|Carbon Zinc batteries work best with low or moderate power requirements. With every use the voltage drops until it is time to throw it away. The Carbon Zinc is limited for use in some of the newer portable electronic products with their higher drain requirements, but is still good for flashlights and intermittent use.
General purpose batteries like Carbon Zinc don't withstand heat and cold very well. And long storage periods when temperatures soar above 100║ F, such as in our cars during the summer, cause deterioration. The heat drives out the moisture from the chemical mix in the cell. It's not a good performer at low temperatures either. At 0║ F or below, the cell's chemical activity is so decreased that there is little service life.
The cutaway at left shows the typical construction of a Carbon Zinc battery; click on the image to see a larger view with additional information.

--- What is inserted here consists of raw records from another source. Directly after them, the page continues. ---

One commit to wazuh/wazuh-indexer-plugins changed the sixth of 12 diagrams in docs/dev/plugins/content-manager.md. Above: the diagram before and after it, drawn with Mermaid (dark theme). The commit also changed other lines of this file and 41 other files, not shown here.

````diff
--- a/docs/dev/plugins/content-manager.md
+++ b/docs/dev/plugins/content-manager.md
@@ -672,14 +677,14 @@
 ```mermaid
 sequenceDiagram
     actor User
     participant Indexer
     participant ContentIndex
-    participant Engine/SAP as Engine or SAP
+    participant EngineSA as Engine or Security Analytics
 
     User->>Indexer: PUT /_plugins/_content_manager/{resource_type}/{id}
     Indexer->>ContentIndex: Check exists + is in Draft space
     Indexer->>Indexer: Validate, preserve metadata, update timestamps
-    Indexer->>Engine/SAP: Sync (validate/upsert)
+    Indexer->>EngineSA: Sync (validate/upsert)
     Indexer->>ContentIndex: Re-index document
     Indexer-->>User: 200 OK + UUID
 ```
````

When the Enercell Battery Guidebook was produced, carbon zinc batteries had three big advantages: low cost, a wide number of sizes, and they are readily available. Advances in technology and manufacturing techniques have eliminated these advantages by lowering the costs of producing alkalines in a wide range of readily available sizes. Alkaline batteries have almost entirely replaced carbon zinc and zinc chloride in RadioShack's product line.

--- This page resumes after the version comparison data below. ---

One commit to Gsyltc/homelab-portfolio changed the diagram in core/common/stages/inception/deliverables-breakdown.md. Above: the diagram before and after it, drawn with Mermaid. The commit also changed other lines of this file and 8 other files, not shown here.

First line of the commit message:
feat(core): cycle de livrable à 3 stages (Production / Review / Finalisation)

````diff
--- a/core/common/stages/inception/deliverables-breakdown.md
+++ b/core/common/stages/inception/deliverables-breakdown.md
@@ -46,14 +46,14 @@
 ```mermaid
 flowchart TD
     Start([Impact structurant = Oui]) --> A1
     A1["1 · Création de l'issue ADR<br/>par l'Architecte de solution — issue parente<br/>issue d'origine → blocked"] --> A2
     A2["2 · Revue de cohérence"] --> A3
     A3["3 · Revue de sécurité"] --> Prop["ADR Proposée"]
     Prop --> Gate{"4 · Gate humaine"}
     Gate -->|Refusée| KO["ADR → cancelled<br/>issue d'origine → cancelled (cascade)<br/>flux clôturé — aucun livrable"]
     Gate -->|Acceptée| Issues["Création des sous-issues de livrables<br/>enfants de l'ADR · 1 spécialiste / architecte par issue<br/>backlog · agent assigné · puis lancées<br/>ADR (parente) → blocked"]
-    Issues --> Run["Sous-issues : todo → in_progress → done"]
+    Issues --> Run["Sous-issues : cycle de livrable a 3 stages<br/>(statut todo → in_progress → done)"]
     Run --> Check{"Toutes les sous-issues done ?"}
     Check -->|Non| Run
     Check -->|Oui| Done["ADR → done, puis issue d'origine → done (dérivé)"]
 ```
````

Cadmium Zinc Battery Characteristics
|| 2MnO2 + 2NH4Cl + Zn --> ZnCL2.2NH3 + H2O + MN2O3
||20║ F to 130║ F (-6║ C to 54.4║ C). Low temperature drastically reduces service capacity.
||Toys, radios, flashlights, amplifiers, and lighting.

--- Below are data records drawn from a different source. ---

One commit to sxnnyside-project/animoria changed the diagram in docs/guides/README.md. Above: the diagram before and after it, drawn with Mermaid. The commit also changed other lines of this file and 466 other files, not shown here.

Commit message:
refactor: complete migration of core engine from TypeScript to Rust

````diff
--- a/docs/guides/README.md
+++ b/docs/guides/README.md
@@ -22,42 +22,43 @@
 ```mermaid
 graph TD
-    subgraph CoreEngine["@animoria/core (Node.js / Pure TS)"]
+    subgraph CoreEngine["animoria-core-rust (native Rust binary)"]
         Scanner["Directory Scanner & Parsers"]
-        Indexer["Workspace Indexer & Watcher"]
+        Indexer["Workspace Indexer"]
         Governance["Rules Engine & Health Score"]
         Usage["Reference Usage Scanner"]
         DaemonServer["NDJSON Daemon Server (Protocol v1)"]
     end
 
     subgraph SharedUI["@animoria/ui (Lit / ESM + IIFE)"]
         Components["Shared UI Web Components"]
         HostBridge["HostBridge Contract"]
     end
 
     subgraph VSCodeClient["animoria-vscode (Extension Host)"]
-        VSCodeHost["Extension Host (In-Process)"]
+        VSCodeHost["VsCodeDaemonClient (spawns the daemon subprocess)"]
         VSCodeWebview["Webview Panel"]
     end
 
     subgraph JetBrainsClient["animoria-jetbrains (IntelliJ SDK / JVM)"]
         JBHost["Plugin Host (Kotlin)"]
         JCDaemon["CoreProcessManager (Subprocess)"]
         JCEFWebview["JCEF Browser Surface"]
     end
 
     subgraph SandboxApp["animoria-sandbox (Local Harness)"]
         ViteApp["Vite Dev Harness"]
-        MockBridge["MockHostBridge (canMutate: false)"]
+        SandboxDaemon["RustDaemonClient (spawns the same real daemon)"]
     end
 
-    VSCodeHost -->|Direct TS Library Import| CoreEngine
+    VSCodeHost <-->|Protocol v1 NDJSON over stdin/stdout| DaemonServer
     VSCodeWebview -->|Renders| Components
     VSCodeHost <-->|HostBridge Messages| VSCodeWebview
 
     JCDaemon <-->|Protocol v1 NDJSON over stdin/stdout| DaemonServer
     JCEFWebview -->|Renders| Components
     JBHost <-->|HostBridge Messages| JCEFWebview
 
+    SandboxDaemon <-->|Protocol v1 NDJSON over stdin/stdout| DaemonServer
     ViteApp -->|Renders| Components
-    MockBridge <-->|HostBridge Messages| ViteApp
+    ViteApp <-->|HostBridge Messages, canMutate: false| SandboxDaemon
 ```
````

||Lowest capacity of the primary battery types. These batteries do not have a standard capacity rating; see the Capacity heading for a full explanation.
|| Very low; it increases with usage, storage or at low temperature.
|| Up to 18 months
|| -40║ F to 120║ F (-40║ C to 48.9║ C)
||Not recyclable; check with your local authority (city/county/parish) for proper disposal.